The export of wood products may reach US$2 billion in 2006, an increase of over 20 percent over the previous year, according to the Trade Ministry.
|Making furniture for export|
By 2010, wood processors could see an annual turnover of US$5.5 billion, and Viet Nam could surpass China in the export of wood furniture to the US market. Viet Nam was already ranked third in the export of wooden products to the Japanese market, following China and Thailand.
Binh Duong is currently the leading province in producing export wooden products. The province, with about 450 enterprises and 200 households processing wood, accounted for more than one-third of the country’s total wood export value.
In the first 10 months of this year, the export turnover of wood products from Binh Duong Province reached nearly US$500 million, a year-on-year rise of more than 17 percent.

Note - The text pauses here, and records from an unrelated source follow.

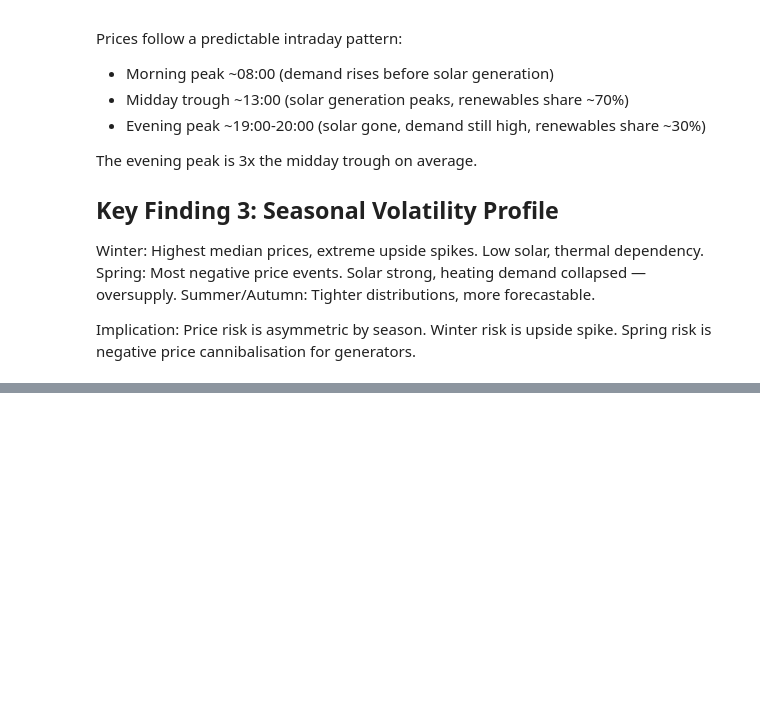
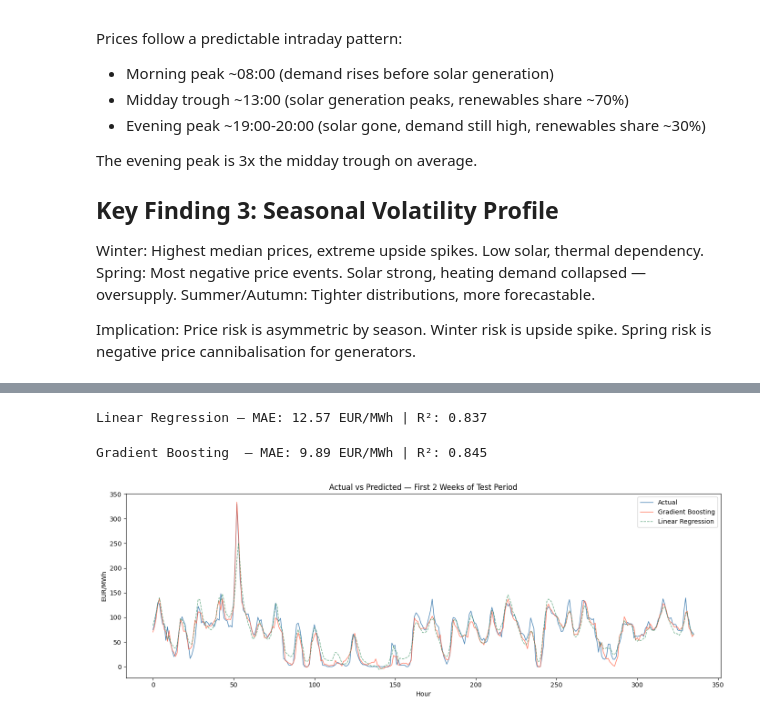
Before and after one commit to mhshehata/energy-price-forecast, a Jupyter notebook: notebooks/01_data_exploration.ipynb, the cells around one changed output, grey strips where cells are left out. Saved outputs shown, nothing was run; the diff lists cells and outputs as text; code cells hidden in the pictures; blank space fills up the shorter version.

Commit message:
Phase 2 complete: gradient boosting forecast model — MAE 9.89 EUR/MWh, R² 0.845

```diff
--- a/notebooks/01_data_exploration.ipynb
+++ b/notebooks/01_data_exploration.ipynb
@@ -233,0 +286,40 @@ Spring risk is negative price cannibalisation for generators.
+# %%
+# --- Baseline: Linear Regression ---
+lr = LinearRegression()
+lr.fit(X_train, y_train)
+y_pred_lr = lr.predict(X_test)
+
+mae_lr = mean_absolute_error(y_test, y_pred_lr)
+r2_lr = r2_score(y_test, y_pred_lr)
+print(f"Linear Regression — MAE: {mae_lr:.2f} EUR/MWh | R²: {r2_lr:.3f}")
+# %% [output]
+Linear Regression — MAE: 12.57 EUR/MWh | R²: 0.837
+# %%
+# --- Gradient Boosting ---
+gb = GradientBoostingRegressor(n_estimators=300, max_depth=5,
+                                learning_rate=0.05, random_state=42)
+gb.fit(X_train, y_train)
+y_pred_gb = gb.predict(X_test)
+
+mae_gb = mean_absolute_error(y_test, y_pred_gb)
+r2_gb = r2_score(y_test, y_pred_gb)
+print(f"Gradient Boosting  — MAE: {mae_gb:.2f} EUR/MWh | R²: {r2_gb:.3f}")
+# %% [output]
+Gradient Boosting  — MAE: 9.89 EUR/MWh | R²: 0.845
+# %%
+# --- Visual: Actual vs Predicted (first 2 weeks of test period) ---
+fig, ax = plt.subplots(figsize=(14, 5))
+plot_range = slice(0, 336)  # 2 weeks = 336 hours
+
+ax.plot(y_test.iloc[plot_range].values, label='Actual', color='steelblue', linewidth=1)
+ax.plot(y_pred_gb[plot_range], label='Gradient Boosting', color='tomato', linewidth=1, alpha=0.85)
+ax.plot(y_pred_lr[plot_range], label='Linear Regression', color='seagreen', linewidth=1, alpha=0.7, linestyle='--')
+
+ax.set_title('Actual vs Predicted — First 2 Weeks of Test Period')
+ax.set_xlabel('Hour')
+ax.set_ylabel('EUR/MWh')
+ax.legend()
+plt.tight_layout()
+plt.show()
+# %% [output]
+[figure, added]
```
Also changed, not shown: parts of 2 cells of this notebook.
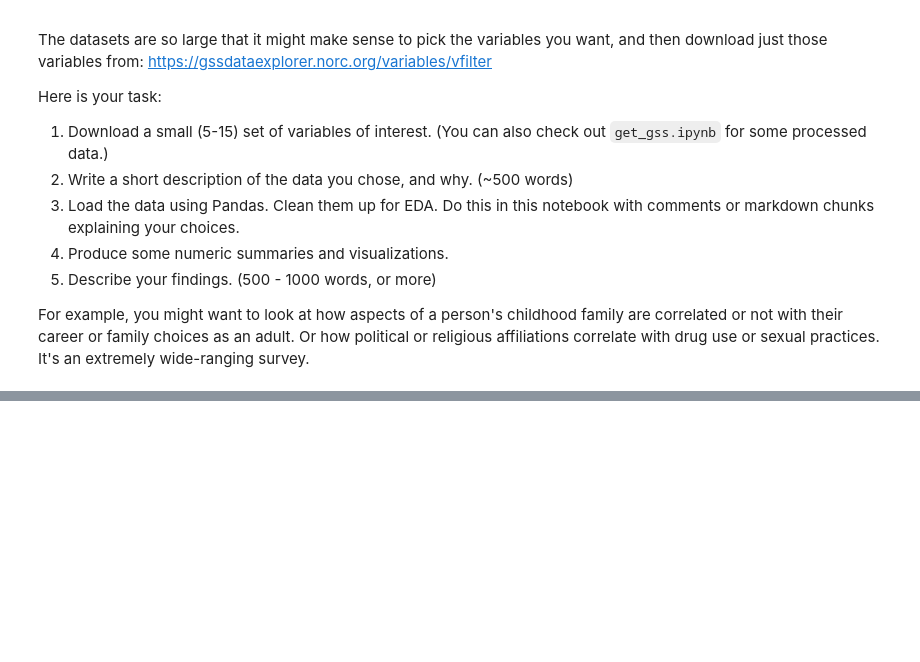
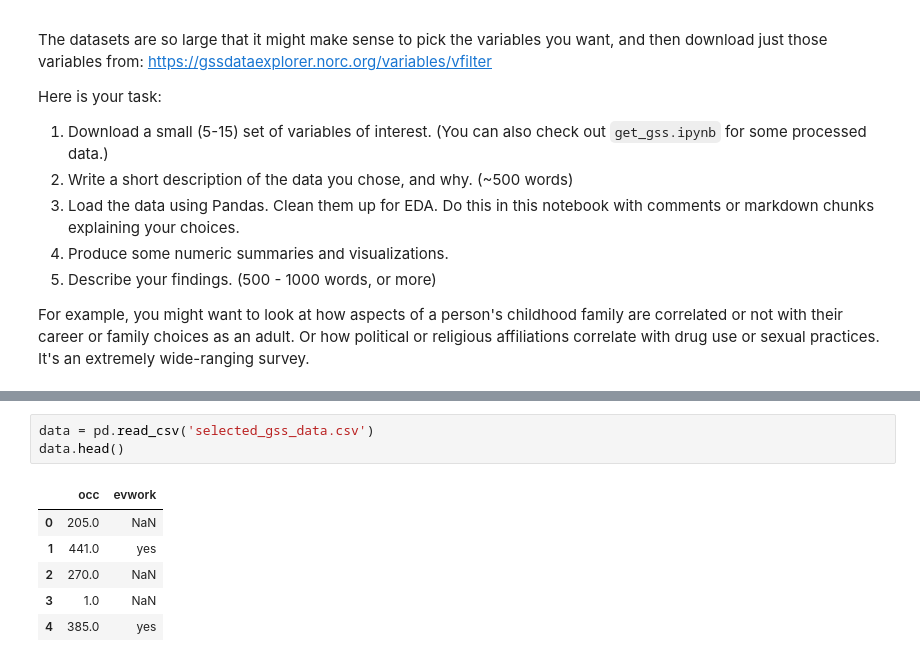
Before and after one commit to qjy9ey/lab_eda, a Jupyter notebook: lab_notebook.ipynb, the cells around one changed output, grey strips where cells are left out. Saved outputs shown, nothing was run; the diff lists cells and outputs as text; blank space fills up the shorter version.

```diff
--- a/lab_notebook.ipynb
+++ b/lab_notebook.ipynb
@@ -19,0 +56,10 @@ For example, you might want to look at how aspects of a person's childhood famil
+# %%
+data = pd.read_csv('selected_gss_data.csv')
+data.head()
+# %% [output]
+|  | occ | evwork |
+| 0 | 205.0 | NaN |
+| 1 | 441.0 | yes |
+| 2 | 270.0 | NaN |
+| 3 | 1.0 | NaN |
+| 4 | 385.0 | yes |
```
Also changed, not shown: parts of 8 cells of this notebook.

The nation’s accession to the World Trade Organization would also present even more growth opportunities for the wood processing industry, according to the Ministry, as Viet Nam would be able to import raw materials at lower costs as well as export processed wood products to foreign markets without facing duties or trade barriers.
Mr Tran Quoc Manh, vice president of Ho Chi Minh City’s Fine Arts Products and Wood Processing Association, also remarked that Vietnamese wood processing and exporting enterprises had many advantages for penetrating into foreign markets, including skilled workers and a seaport system favorable for shipping products.
However, the wood processing industry was also facing challenges, including shortages in material and labor, Mr Manh said. Domestic raw materials could only meet 20 per cent of the current demand, he said.
In fact, more than US$1 billion of the US$2-billion export turnover was for importing wood and machinery.
Vietnamese wood processing and exporting enterprises have had to follow the world market price of wood due to their dependence on imported raw materials.
In the coming time, the Viet Nam Timber and Forest Product Association will prioritize the establishment of three wood trading centers in northern, southern and central Viet Nam.
Wood trading enterprises will be able to check and order raw materials at those centers, saving their transaction expenses in looking for sources of raw materials.
The association will also organize seven trade promoting programs in 2007 subsidized by the state budget of about VND5 billion (about US$300,000) to enhance strengths of wood product processing enterprises in competitiveness and integration after Viet Nam became a member of WTO.
Viet Nam has about 1,200 enterprises processing and exporting wood products, 200 of which are foreign-invested. The country currently stands fourth in Southeast Asia in exporting wood products. Vietnamese wood products have reached 120 nations and territories around the world.